> AIM OF THE TASK: Set down the entries below exactly, leaving out all images.

> SUPPLIED RECORDS:
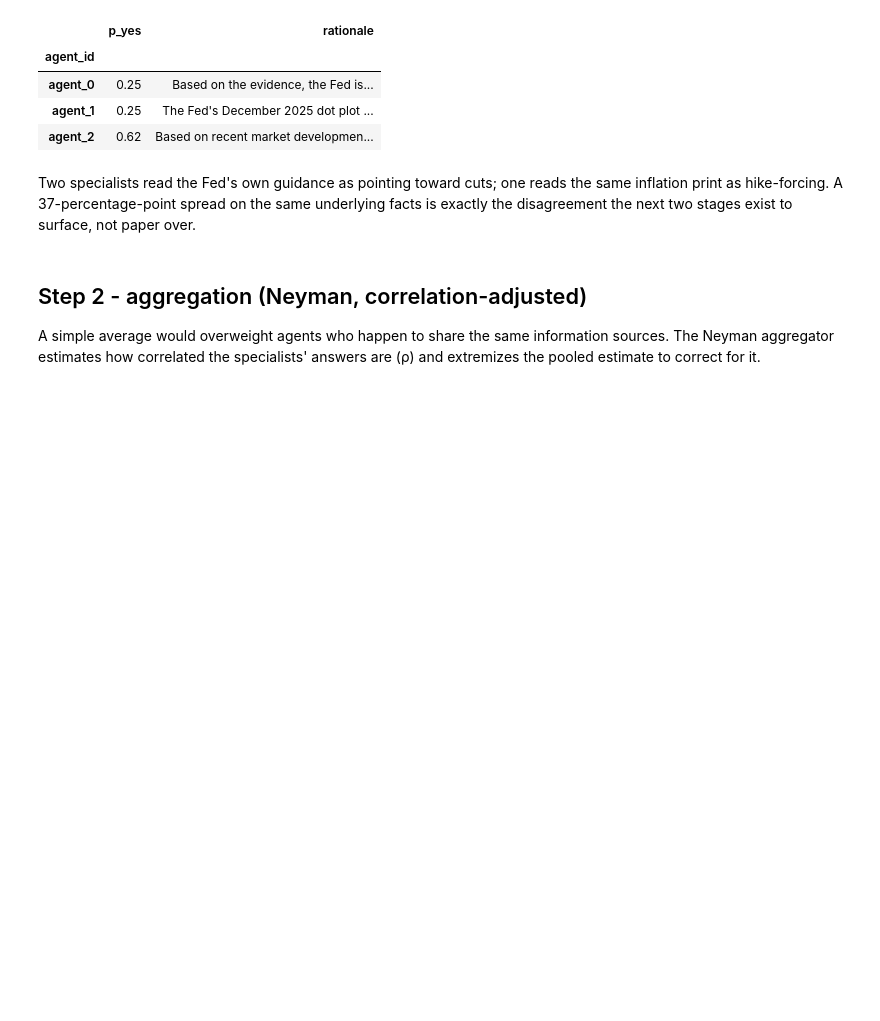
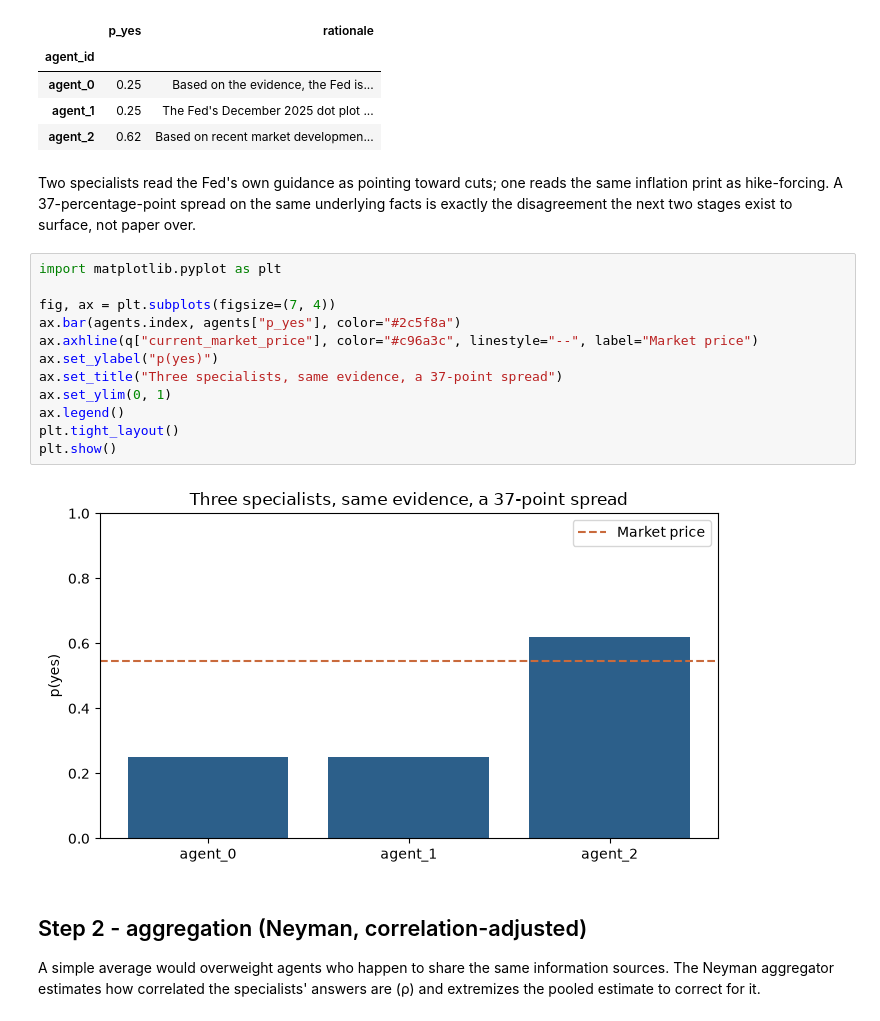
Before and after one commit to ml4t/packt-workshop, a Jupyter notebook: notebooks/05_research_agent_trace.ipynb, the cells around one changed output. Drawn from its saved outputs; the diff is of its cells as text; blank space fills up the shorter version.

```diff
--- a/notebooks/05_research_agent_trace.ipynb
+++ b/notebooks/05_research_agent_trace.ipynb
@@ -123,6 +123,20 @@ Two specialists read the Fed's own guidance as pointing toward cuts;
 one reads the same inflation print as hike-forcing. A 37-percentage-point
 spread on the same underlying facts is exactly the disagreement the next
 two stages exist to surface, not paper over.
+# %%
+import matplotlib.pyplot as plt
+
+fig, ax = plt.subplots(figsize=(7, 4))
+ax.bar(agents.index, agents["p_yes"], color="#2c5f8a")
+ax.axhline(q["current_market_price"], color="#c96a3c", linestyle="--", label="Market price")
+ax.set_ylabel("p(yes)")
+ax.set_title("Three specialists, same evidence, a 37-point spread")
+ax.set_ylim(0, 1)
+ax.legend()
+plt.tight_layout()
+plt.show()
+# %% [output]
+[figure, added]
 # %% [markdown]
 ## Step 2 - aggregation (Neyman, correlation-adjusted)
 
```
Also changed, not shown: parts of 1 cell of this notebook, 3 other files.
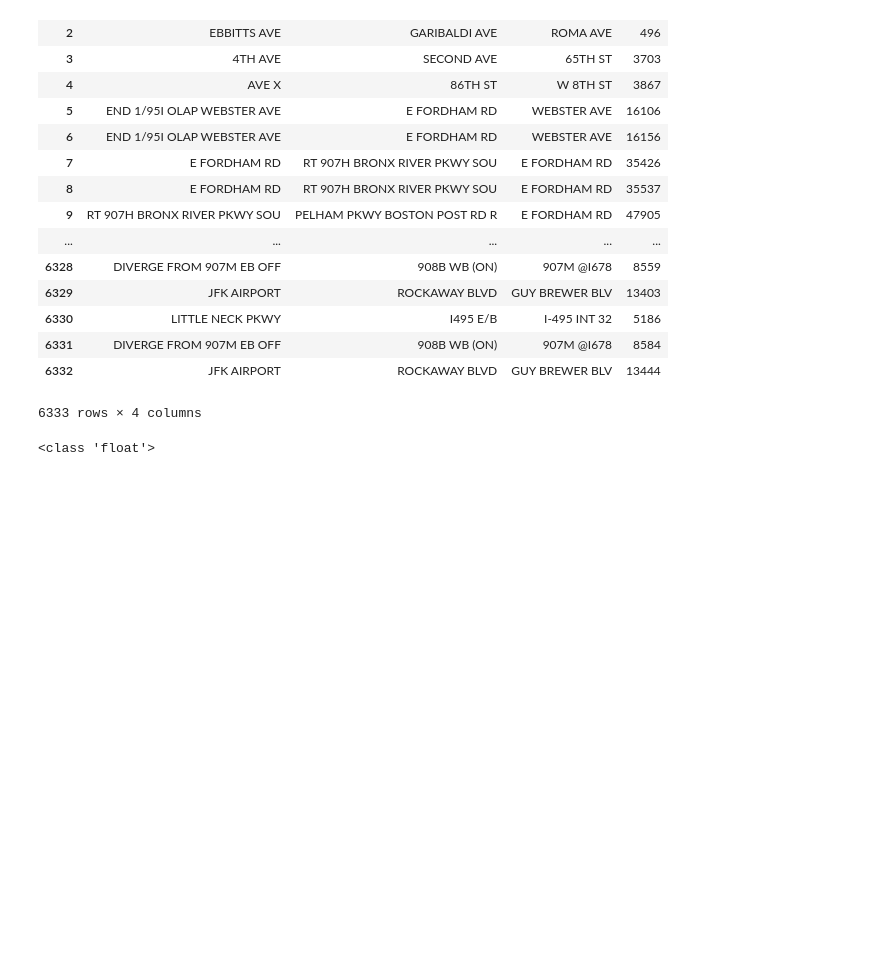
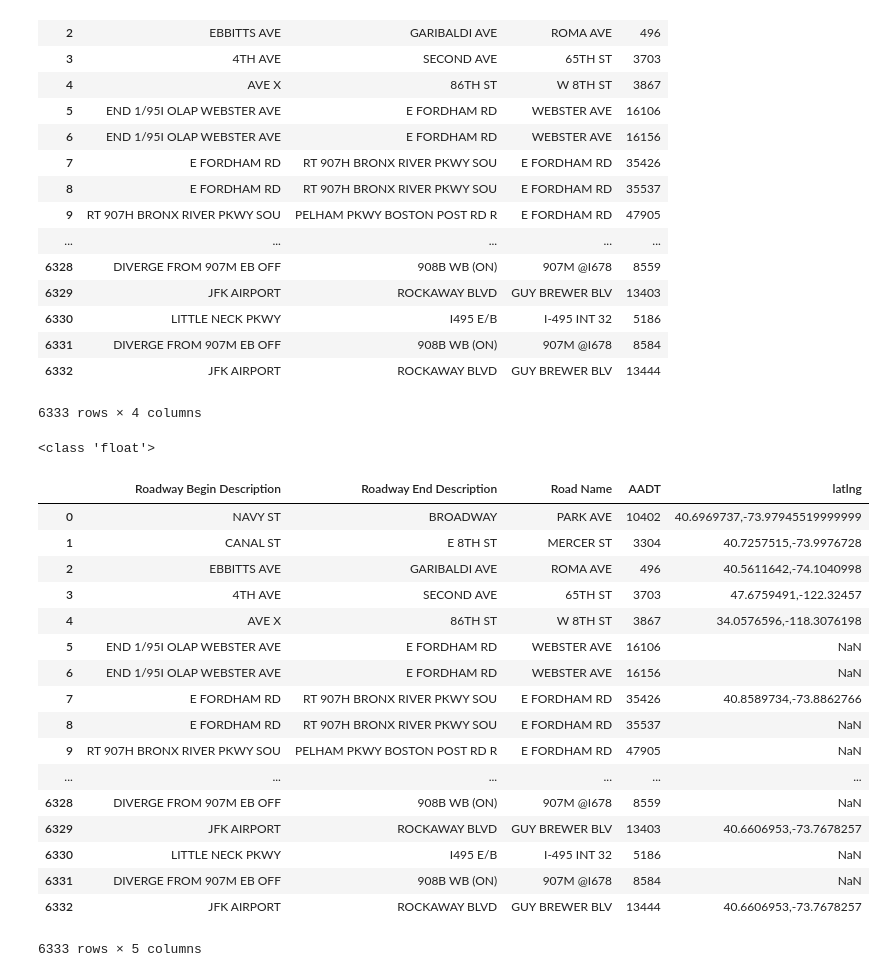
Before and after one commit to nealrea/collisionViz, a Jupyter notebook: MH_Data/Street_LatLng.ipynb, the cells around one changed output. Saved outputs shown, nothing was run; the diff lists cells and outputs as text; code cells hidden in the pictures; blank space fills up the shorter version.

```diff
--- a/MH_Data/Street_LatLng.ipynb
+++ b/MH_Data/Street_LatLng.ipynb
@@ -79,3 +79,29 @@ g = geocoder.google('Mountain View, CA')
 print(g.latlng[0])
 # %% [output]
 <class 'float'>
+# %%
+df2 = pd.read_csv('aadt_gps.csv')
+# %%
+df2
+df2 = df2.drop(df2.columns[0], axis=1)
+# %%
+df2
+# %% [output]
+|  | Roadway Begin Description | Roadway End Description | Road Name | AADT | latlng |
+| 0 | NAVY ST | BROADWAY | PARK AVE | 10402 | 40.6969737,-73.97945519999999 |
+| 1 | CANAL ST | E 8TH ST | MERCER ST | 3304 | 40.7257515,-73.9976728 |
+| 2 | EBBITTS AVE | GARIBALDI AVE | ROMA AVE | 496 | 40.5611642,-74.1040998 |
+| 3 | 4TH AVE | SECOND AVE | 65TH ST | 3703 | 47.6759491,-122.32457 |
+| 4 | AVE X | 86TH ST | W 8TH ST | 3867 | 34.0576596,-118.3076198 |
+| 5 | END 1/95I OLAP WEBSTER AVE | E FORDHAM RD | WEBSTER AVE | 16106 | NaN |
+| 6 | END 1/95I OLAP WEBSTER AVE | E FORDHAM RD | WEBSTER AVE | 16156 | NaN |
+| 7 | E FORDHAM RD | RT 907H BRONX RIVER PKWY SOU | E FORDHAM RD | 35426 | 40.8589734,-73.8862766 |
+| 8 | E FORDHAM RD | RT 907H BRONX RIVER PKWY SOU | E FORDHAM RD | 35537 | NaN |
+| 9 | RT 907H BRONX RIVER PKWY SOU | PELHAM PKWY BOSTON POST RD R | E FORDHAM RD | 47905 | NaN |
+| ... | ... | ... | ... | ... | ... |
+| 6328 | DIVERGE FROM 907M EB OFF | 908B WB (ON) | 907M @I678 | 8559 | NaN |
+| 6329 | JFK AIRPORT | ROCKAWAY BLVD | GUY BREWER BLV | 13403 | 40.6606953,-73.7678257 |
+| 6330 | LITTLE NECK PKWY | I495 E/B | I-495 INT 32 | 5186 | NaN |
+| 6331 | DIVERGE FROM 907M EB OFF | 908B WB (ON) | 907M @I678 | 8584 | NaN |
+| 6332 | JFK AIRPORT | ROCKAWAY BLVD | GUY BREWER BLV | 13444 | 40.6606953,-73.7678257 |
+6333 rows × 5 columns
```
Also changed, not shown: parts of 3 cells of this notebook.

> EXPECTED ANSWER:
Before and after one commit to ml4t/packt-workshop, a Jupyter notebook: notebooks/05_research_agent_trace.ipynb, the cells around one changed output. Drawn from its saved outputs; the diff is of its cells as text; blank space fills up the shorter version.

```diff
--- a/notebooks/05_research_agent_trace.ipynb
+++ b/notebooks/05_research_agent_trace.ipynb
@@ -123,6 +123,20 @@ Two specialists read the Fed's own guidance as pointing toward cuts;
 one reads the same inflation print as hike-forcing. A 37-percentage-point
 spread on the same underlying facts is exactly the disagreement the next
 two stages exist to surface, not paper over.
+# %%
+import matplotlib.pyplot as plt
+
+fig, ax = plt.subplots(figsize=(7, 4))
+ax.bar(agents.index, agents["p_yes"], color="#2c5f8a")
+ax.axhline(q["current_market_price"], color="#c96a3c", linestyle="--", label="Market price")
+ax.set_ylabel("p(yes)")
+ax.set_title("Three specialists, same evidence, a 37-point spread")
+ax.set_ylim(0, 1)
+ax.legend()
+plt.tight_layout()
+plt.show()
+# %% [output]
+[figure, added]
 # %% [markdown]
 ## Step 2 - aggregation (Neyman, correlation-adjusted)
 
```
Also changed, not shown: parts of 1 cell of this notebook, 3 other files.
Before and after one commit to nealrea/collisionViz, a Jupyter notebook: MH_Data/Street_LatLng.ipynb, the cells around one changed output. Saved outputs shown, nothing was run; the diff lists cells and outputs as text; code cells hidden in the pictures; blank space fills up the shorter version.

```diff
--- a/MH_Data/Street_LatLng.ipynb
+++ b/MH_Data/Street_LatLng.ipynb
@@ -79,3 +79,29 @@ g = geocoder.google('Mountain View, CA')
 print(g.latlng[0])
 # %% [output]
 <class 'float'>
+# %%
+df2 = pd.read_csv('aadt_gps.csv')
+# %%
+df2
+df2 = df2.drop(df2.columns[0], axis=1)
+# %%
+df2
+# %% [output]
+|  | Roadway Begin Description | Roadway End Description | Road Name | AADT | latlng |
+| 0 | NAVY ST | BROADWAY | PARK AVE | 10402 | 40.6969737,-73.97945519999999 |
+| 1 | CANAL ST | E 8TH ST | MERCER ST | 3304 | 40.7257515,-73.9976728 |
+| 2 | EBBITTS AVE | GARIBALDI AVE | ROMA AVE | 496 | 40.5611642,-74.1040998 |
+| 3 | 4TH AVE | SECOND AVE | 65TH ST | 3703 | 47.6759491,-122.32457 |
+| 4 | AVE X | 86TH ST | W 8TH ST | 3867 | 34.0576596,-118.3076198 |
+| 5 | END 1/95I OLAP WEBSTER AVE | E FORDHAM RD | WEBSTER AVE | 16106 | NaN |
+| 6 | END 1/95I OLAP WEBSTER AVE | E FORDHAM RD | WEBSTER AVE | 16156 | NaN |
+| 7 | E FORDHAM RD | RT 907H BRONX RIVER PKWY SOU | E FORDHAM RD | 35426 | 40.8589734,-73.8862766 |
+| 8 | E FORDHAM RD | RT 907H BRONX RIVER PKWY SOU | E FORDHAM RD | 35537 | NaN |
+| 9 | RT 907H BRONX RIVER PKWY SOU | PELHAM PKWY BOSTON POST RD R | E FORDHAM RD | 47905 | NaN |
+| ... | ... | ... | ... | ... | ... |
+| 6328 | DIVERGE FROM 907M EB OFF | 908B WB (ON) | 907M @I678 | 8559 | NaN |
+| 6329 | JFK AIRPORT | ROCKAWAY BLVD | GUY BREWER BLV | 13403 | 40.6606953,-73.7678257 |
+| 6330 | LITTLE NECK PKWY | I495 E/B | I-495 INT 32 | 5186 | NaN |
+| 6331 | DIVERGE FROM 907M EB OFF | 908B WB (ON) | 907M @I678 | 8584 | NaN |
+| 6332 | JFK AIRPORT | ROCKAWAY BLVD | GUY BREWER BLV | 13444 | 40.6606953,-73.7678257 |
+6333 rows × 5 columns
```
Also changed, not shown: parts of 3 cells of this notebook.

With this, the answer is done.